Try it |
Report each line of the records below that uses the word "adiado".

Dataset entries |
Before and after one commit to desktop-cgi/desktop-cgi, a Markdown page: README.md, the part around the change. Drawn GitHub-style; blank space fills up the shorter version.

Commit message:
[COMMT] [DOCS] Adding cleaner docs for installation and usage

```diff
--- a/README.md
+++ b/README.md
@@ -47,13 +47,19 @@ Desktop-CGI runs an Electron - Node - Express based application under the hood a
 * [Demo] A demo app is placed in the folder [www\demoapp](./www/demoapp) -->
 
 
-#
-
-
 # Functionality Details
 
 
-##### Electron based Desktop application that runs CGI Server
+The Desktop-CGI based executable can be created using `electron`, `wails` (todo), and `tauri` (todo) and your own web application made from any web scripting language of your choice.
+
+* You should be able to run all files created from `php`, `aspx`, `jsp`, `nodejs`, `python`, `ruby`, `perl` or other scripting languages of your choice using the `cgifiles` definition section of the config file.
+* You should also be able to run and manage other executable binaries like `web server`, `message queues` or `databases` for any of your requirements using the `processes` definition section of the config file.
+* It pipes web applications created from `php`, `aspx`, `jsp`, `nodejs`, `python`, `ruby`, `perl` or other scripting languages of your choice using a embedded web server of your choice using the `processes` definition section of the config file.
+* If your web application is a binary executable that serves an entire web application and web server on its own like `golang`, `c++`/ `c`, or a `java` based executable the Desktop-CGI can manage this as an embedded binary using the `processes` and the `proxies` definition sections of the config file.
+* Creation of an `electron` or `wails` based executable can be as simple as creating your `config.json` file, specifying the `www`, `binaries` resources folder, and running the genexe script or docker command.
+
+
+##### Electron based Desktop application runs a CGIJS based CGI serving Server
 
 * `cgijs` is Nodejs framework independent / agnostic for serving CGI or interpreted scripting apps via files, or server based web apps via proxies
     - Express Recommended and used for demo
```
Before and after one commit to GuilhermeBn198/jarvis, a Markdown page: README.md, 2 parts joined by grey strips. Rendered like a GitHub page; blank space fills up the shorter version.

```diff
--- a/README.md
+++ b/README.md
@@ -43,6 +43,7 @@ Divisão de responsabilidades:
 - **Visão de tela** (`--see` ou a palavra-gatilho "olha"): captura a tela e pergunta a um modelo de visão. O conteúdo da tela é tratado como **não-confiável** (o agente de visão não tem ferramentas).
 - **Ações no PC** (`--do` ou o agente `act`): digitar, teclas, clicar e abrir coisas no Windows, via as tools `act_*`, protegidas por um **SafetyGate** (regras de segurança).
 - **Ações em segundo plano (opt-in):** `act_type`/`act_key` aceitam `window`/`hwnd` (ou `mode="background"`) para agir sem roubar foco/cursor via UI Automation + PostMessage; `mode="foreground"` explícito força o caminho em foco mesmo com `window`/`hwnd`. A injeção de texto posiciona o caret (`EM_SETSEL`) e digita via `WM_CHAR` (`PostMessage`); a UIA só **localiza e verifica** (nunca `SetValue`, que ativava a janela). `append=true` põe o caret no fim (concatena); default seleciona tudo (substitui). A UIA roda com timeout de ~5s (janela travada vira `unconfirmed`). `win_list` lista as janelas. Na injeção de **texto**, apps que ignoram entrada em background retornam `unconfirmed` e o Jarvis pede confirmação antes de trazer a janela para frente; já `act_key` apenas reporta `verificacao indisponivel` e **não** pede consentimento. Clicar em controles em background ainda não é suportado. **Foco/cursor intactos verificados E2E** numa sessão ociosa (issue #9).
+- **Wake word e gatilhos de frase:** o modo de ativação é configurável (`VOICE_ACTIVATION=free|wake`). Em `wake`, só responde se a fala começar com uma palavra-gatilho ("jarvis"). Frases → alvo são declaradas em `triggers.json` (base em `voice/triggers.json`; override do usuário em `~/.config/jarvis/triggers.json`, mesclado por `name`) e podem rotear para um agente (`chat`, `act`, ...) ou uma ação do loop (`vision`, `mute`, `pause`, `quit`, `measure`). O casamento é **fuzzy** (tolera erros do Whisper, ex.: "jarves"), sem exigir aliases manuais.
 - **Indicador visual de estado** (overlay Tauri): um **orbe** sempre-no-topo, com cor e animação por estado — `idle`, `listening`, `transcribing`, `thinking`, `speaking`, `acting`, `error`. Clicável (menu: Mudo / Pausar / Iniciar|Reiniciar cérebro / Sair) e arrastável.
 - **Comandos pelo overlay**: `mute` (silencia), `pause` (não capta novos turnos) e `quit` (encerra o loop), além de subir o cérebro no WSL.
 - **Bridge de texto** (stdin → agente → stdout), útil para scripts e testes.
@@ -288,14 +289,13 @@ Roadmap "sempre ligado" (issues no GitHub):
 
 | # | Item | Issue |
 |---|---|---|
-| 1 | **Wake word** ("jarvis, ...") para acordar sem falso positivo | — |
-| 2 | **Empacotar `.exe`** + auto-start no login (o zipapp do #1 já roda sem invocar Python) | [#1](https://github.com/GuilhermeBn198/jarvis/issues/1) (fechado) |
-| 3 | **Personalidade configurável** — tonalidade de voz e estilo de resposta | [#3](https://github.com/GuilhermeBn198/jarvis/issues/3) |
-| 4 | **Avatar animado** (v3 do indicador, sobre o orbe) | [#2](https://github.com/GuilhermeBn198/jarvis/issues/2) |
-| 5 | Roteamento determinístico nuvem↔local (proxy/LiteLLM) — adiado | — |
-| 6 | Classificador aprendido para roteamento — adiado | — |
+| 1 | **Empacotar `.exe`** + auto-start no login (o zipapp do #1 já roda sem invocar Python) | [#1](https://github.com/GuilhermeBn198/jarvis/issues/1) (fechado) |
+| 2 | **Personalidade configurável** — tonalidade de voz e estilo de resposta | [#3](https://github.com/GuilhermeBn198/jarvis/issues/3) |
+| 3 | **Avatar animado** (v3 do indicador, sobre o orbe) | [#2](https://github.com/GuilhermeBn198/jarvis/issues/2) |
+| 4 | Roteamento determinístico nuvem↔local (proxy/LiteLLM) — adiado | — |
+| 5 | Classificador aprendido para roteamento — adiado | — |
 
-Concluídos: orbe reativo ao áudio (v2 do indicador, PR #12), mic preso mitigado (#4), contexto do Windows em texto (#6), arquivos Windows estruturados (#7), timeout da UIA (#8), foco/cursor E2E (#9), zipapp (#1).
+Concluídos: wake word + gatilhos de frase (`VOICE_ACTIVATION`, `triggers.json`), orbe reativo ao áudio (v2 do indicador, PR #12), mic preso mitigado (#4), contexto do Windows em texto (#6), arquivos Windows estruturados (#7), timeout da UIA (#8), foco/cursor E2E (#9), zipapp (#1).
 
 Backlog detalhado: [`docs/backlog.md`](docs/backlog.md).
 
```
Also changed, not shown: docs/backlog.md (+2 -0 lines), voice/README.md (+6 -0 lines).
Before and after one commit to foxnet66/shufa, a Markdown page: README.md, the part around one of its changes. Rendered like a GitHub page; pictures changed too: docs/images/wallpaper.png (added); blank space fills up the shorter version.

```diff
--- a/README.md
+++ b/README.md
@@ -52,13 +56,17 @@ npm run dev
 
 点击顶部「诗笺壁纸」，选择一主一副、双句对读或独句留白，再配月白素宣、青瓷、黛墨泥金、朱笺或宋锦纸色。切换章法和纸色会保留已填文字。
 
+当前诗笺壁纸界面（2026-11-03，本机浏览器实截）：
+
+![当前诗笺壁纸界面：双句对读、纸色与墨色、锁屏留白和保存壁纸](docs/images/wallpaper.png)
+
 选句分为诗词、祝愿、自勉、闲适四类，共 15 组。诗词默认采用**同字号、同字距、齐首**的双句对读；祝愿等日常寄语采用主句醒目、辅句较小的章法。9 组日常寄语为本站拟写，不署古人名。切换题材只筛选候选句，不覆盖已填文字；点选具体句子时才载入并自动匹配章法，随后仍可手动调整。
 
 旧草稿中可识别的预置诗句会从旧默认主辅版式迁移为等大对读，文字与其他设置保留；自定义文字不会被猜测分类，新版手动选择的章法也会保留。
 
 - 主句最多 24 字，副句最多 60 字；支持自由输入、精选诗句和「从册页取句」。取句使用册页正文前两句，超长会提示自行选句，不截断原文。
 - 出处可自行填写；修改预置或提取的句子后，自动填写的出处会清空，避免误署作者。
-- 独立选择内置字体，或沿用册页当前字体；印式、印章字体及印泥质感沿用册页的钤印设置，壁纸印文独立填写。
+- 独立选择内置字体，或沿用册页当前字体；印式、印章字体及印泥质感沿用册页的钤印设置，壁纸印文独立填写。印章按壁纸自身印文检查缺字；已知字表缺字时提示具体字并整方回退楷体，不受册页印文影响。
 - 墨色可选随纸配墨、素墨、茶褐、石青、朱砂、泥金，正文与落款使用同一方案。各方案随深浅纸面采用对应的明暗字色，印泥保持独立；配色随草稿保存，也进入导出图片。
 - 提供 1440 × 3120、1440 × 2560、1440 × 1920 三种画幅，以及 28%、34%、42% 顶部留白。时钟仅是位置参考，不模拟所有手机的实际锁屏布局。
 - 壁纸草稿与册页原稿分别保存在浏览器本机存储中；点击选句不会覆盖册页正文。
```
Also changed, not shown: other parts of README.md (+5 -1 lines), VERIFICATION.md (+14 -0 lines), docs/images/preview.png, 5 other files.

Output of the exercise |
-| 5 | Roteamento determinístico nuvem↔local (proxy/LiteLLM) — adiado | — |
-| 6 | Classificador aprendido para roteamento — adiado | — |
+| 4 | Roteamento determinístico nuvem↔local (proxy/LiteLLM) — adiado | — |
+| 5 | Classificador aprendido para roteamento — adiado | — |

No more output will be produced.